## WORK TO BE COMPLETED
Using the data below, work out how many lines contain "should", and report only that number.

## AVAILABLE DATA

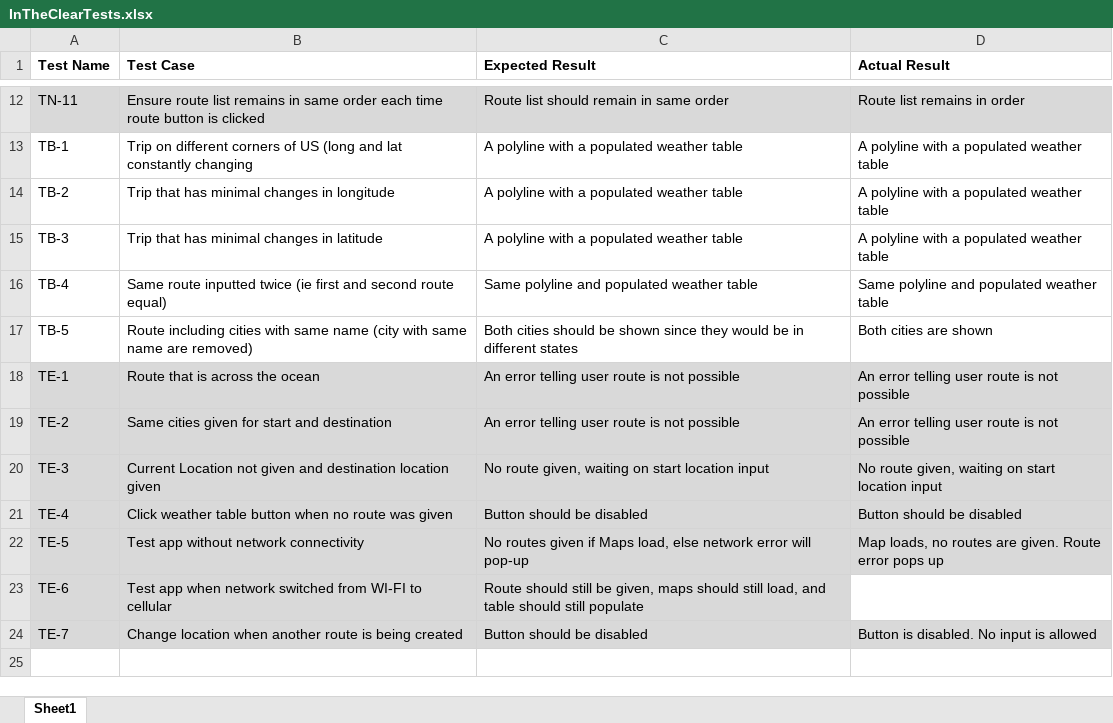
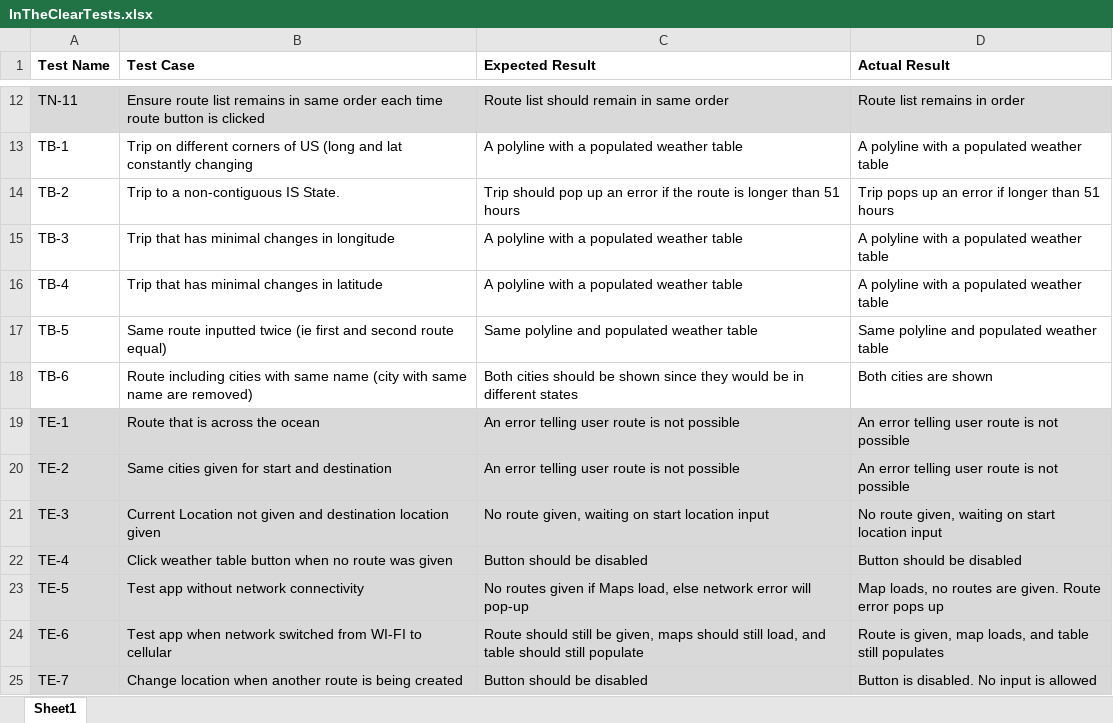
Before and after one commit to joshsauder/In-The-Clear, an Excel workbook: InTheClearTests.xlsx, sheet Sheet1, drawn as a sheet; only a part is shown, gaps mark what is left out; values as stored, in another font and other column widths than the file's, no borders; addresses are those after the commit; the diff names each change by its address in the sheet, - before the commit and + after, or states it on an @@ line.

Commit message:
added test case and tested untested case

```diff
--- a/InTheClearTests.xlsx (sheet Sheet1)
+++ b/InTheClearTests.xlsx (sheet Sheet1)
-B14 (Test Case): Trip that has minimal changes in longitude
+B14 (Test Case): Trip to a non-contiguous IS State.
-C14 (Expected Result): A polyline with a populated weather table
+C14 (Expected Result): Trip should pop up an error if the route is longer than 51 hours
-D14 (Actual Result): A polyline with a populated weather table
+D14 (Actual Result): Trip pops up an error if longer than 51 hours
-B15 (Test Case): Trip that has minimal changes in latitude
+B15 (Test Case): Trip that has minimal changes in longitude
-B16 (Test Case): Same route inputted twice (ie first and second route equal)
+B16 (Test Case): Trip that has minimal changes in latitude
-C16 (Expected Result): Same polyline and populated weather table
+C16 (Expected Result): A polyline with a populated weather table
-D16 (Actual Result): Same polyline and populated weather table
+D16 (Actual Result): A polyline with a populated weather table
-B17 (Test Case): Route including cities with same name (city with same name are removed)
+B17 (Test Case): Same route inputted twice (ie first and second route equal)
-C17 (Expected Result): Both cities should be shown since they would be in different states
+C17 (Expected Result): Same polyline and populated weather table
-D17 (Actual Result): Both cities are shown
+D17 (Actual Result): Same polyline and populated weather table
+row 18: TB-6 | Route including cities with same name (city with same name are removed) | Both cities should be shown since they would be in different states | Both cities are shown
-D24 (Actual Result): (empty)
+D24 (Actual Result): Route is given, map loads, and table still populates
-D24 fill: none
+D24 fill: #D9D9D9
```
Also changed, not shown: 1 other file.
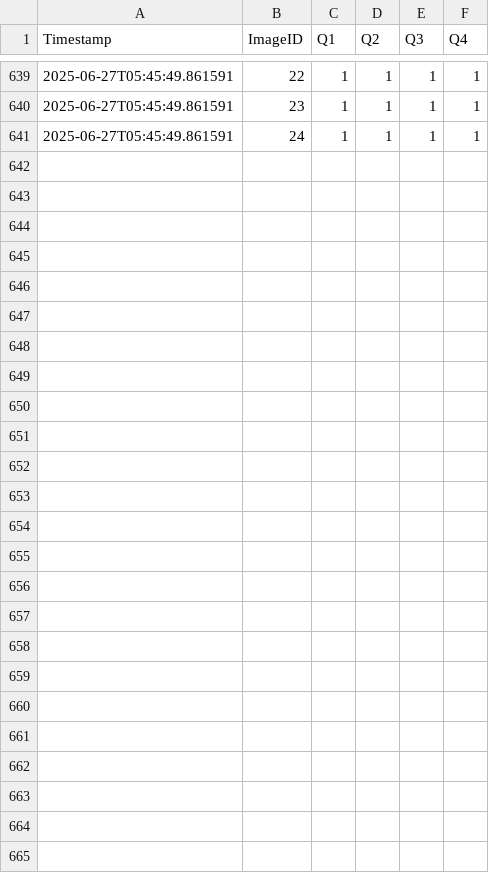
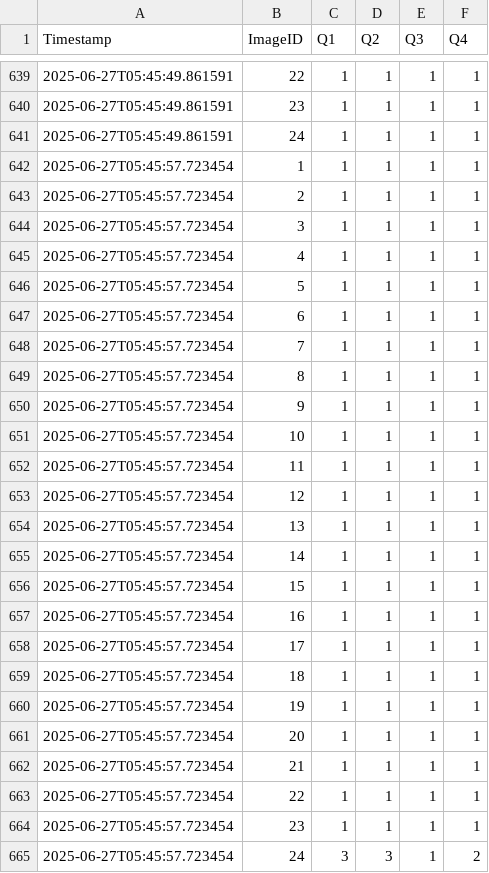
Before and after one commit to Zhilan-leo/IL-photography-data, a CSV file: ratings.csv, drawn as a sheet; only a part is shown, gaps mark what is left out.

Commit message:
Update ratings.csv backup

```diff
--- a/ratings.csv
+++ b/ratings.csv
@@ -641 +641,25 @@ Timestamp,ImageID,Q1,Q2,Q3,Q4
 2025-06-27T05:45:49.861591,24,1,1,1,1
+2025-06-27T05:45:57.723454,1,1,1,1,1
+2025-06-27T05:45:57.723454,2,1,1,1,1
+2025-06-27T05:45:57.723454,3,1,1,1,1
+2025-06-27T05:45:57.723454,4,1,1,1,1
+2025-06-27T05:45:57.723454,5,1,1,1,1
+2025-06-27T05:45:57.723454,6,1,1,1,1
+2025-06-27T05:45:57.723454,7,1,1,1,1
+2025-06-27T05:45:57.723454,8,1,1,1,1
+2025-06-27T05:45:57.723454,9,1,1,1,1
+2025-06-27T05:45:57.723454,10,1,1,1,1
+2025-06-27T05:45:57.723454,11,1,1,1,1
+2025-06-27T05:45:57.723454,12,1,1,1,1
+2025-06-27T05:45:57.723454,13,1,1,1,1
+2025-06-27T05:45:57.723454,14,1,1,1,1
+2025-06-27T05:45:57.723454,15,1,1,1,1
+2025-06-27T05:45:57.723454,16,1,1,1,1
+2025-06-27T05:45:57.723454,17,1,1,1,1
+2025-06-27T05:45:57.723454,18,1,1,1,1
+2025-06-27T05:45:57.723454,19,1,1,1,1
+2025-06-27T05:45:57.723454,20,1,1,1,1
+2025-06-27T05:45:57.723454,21,1,1,1,1
+2025-06-27T05:45:57.723454,22,1,1,1,1
+2025-06-27T05:45:57.723454,23,1,1,1,1
+2025-06-27T05:45:57.723454,24,3,3,1,2
```
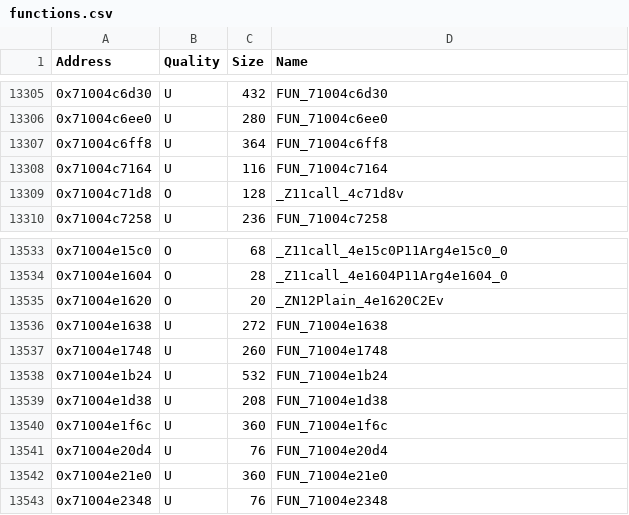
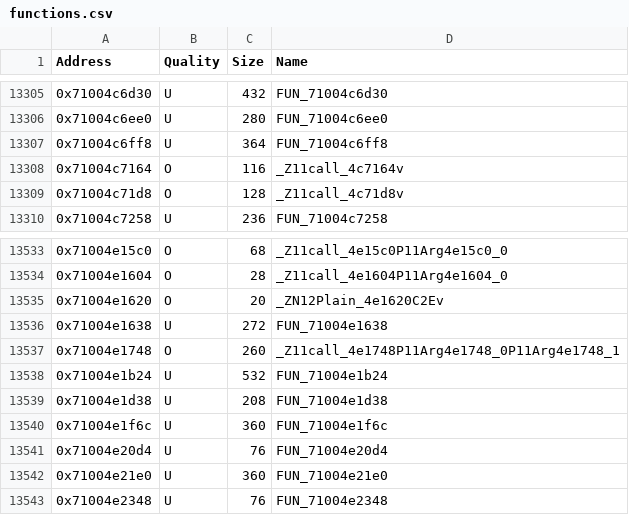
Before and after one commit to MusohSlop/HWDE-decomp, a CSV file: data/functions.csv, drawn as a sheet; only a part is shown, gaps mark what is left out; the diff covers the shown part only.

```diff
--- a/data/functions.csv
+++ b/data/functions.csv
@@ -13307,3 +13307,3 @@ Address,Quality,Size,Name
 0x71004c6ff8,U,364,FUN_71004c6ff8
-0x71004c7164,U,116,FUN_71004c7164
+0x71004c7164,O,116,_Z11call_4c7164v
 0x71004c71d8,O,128,_Z11call_4c71d8v
@@ -13536,3 +13536,3 @@ Address,Quality,Size,Name
 0x71004e1638,U,272,FUN_71004e1638
-0x71004e1748,U,260,FUN_71004e1748
+0x71004e1748,O,260,_Z11call_4e1748P11Arg4e1748_0P11Arg4e1748_1
 0x71004e1b24,U,532,FUN_71004e1b24
```
Also changed, not shown: 12 edited cells elsewhere in this file, 3 other files.
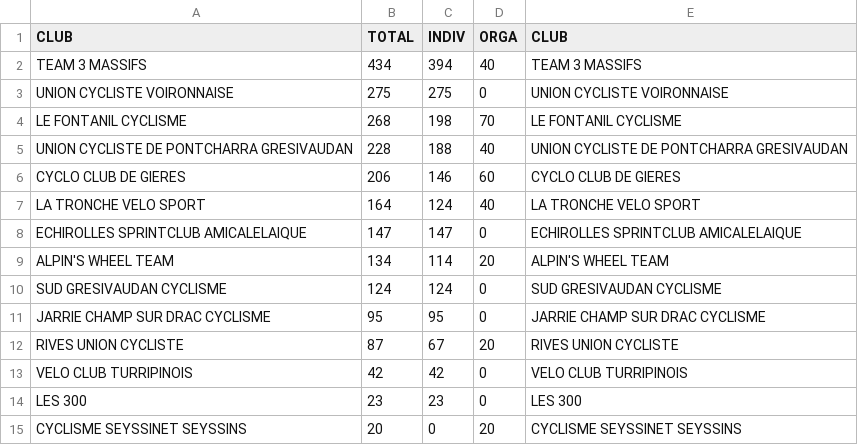
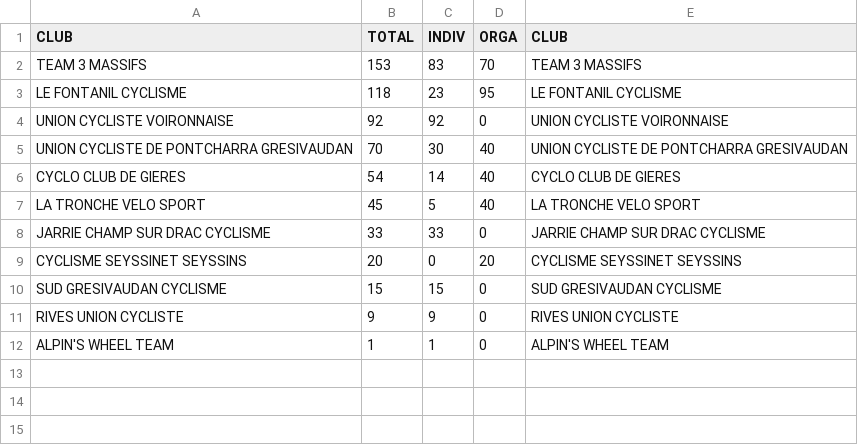
Before and after one commit to TimoWintz/challenge-ufolep, a CSV file: clubs.csv, drawn as a sheet.

```diff
--- a/clubs.csv
+++ b/clubs.csv
@@ -1,15 +1,12 @@
 CLUB,TOTAL,INDIV,ORGA,CLUB
-TEAM 3 MASSIFS,434,394,40,TEAM 3 MASSIFS
-UNION CYCLISTE VOIRONNAISE,275,275,0,UNION CYCLISTE VOIRONNAISE
-LE FONTANIL CYCLISME,268,198,70,LE FONTANIL CYCLISME
-UNION CYCLISTE DE PONTCHARRA GRESIVAUDAN,228,188,40,UNION CYCLISTE DE PONTCHARRA GRESIVAUDAN
-CYCLO CLUB DE GIERES,206,146,60,CYCLO CLUB DE GIERES
-LA TRONCHE VELO SPORT,164,124,40,LA TRONCHE VELO SPORT
-ECHIROLLES SPRINTCLUB AMICALELAIQUE,147,147,0,ECHIROLLES SPRINTCLUB AMICALELAIQUE
-ALPIN'S WHEEL TEAM,134,114,20,ALPIN'S WHEEL TEAM
-SUD GRESIVAUDAN CYCLISME,124,124,0,SUD GRESIVAUDAN CYCLISME
-JARRIE CHAMP SUR DRAC CYCLISME,95,95,0,JARRIE CHAMP SUR DRAC CYCLISME
-RIVES UNION CYCLISTE,87,67,20,RIVES UNION CYCLISTE
-VELO CLUB TURRIPINOIS,42,42,0,VELO CLUB TURRIPINOIS
-LES 300,23,23,0,LES 300
+TEAM 3 MASSIFS,153,83,70,TEAM 3 MASSIFS
+LE FONTANIL CYCLISME,118,23,95,LE FONTANIL CYCLISME
+UNION CYCLISTE VOIRONNAISE,92,92,0,UNION CYCLISTE VOIRONNAISE
+UNION CYCLISTE DE PONTCHARRA GRESIVAUDAN,70,30,40,UNION CYCLISTE DE PONTCHARRA GRESIVAUDAN
+CYCLO CLUB DE GIERES,54,14,40,CYCLO CLUB DE GIERES
+LA TRONCHE VELO SPORT,45,5,40,LA TRONCHE VELO SPORT
+JARRIE CHAMP SUR DRAC CYCLISME,33,33,0,JARRIE CHAMP SUR DRAC CYCLISME
 CYCLISME SEYSSINET SEYSSINS,20,0,20,CYCLISME SEYSSINET SEYSSINS
+SUD GRESIVAUDAN CYCLISME,15,15,0,SUD GRESIVAUDAN CYCLISME
+RIVES UNION CYCLISTE,9,9,0,RIVES UNION CYCLISTE
+ALPIN'S WHEEL TEAM,1,1,0,ALPIN'S WHEEL TEAM
```
Also changed, not shown: 1 other file.
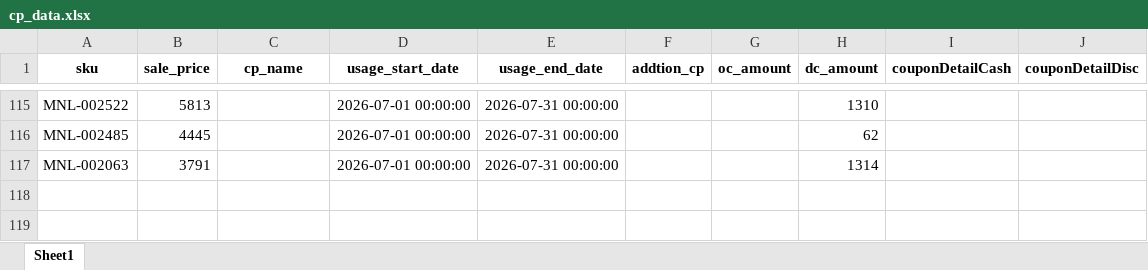
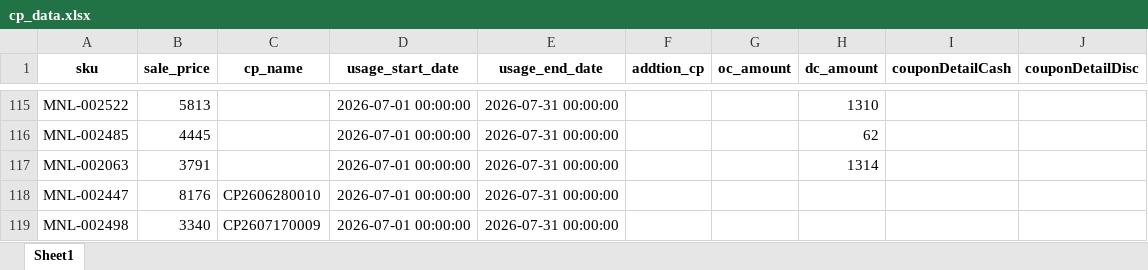
Before and after one commit to iHaveNoKnowledge/Python, an Excel workbook: projects/auto_page/autopageMKII/tables/cp_data.xlsx, sheet Sheet1, drawn as a sheet; only a part is shown, gaps mark what is left out; values as stored, in another font and other column widths than the file's, no borders; the diff names each change by its address in the sheet, - before the commit and + after, or states it on an @@ line.

```diff
--- a/projects/auto_page/autopageMKII/tables/cp_data.xlsx (sheet Sheet1)
+++ b/projects/auto_page/autopageMKII/tables/cp_data.xlsx (sheet Sheet1)
+row 118: MNL-002447 | 8176 | CP2606280010 | 2026-07-01 00:00:00 | 2026-07-31 00:00:00
+row 119: MNL-002498 | 3340 | CP2607170009 | 2026-07-01 00:00:00 | 2026-07-31 00:00:00
```
Also changed, not shown: projects/auto_page/autopageMKII/tables/Accel_mode16-07-2026.xlsx, 1 other file.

## EXERCISE ANSWER
3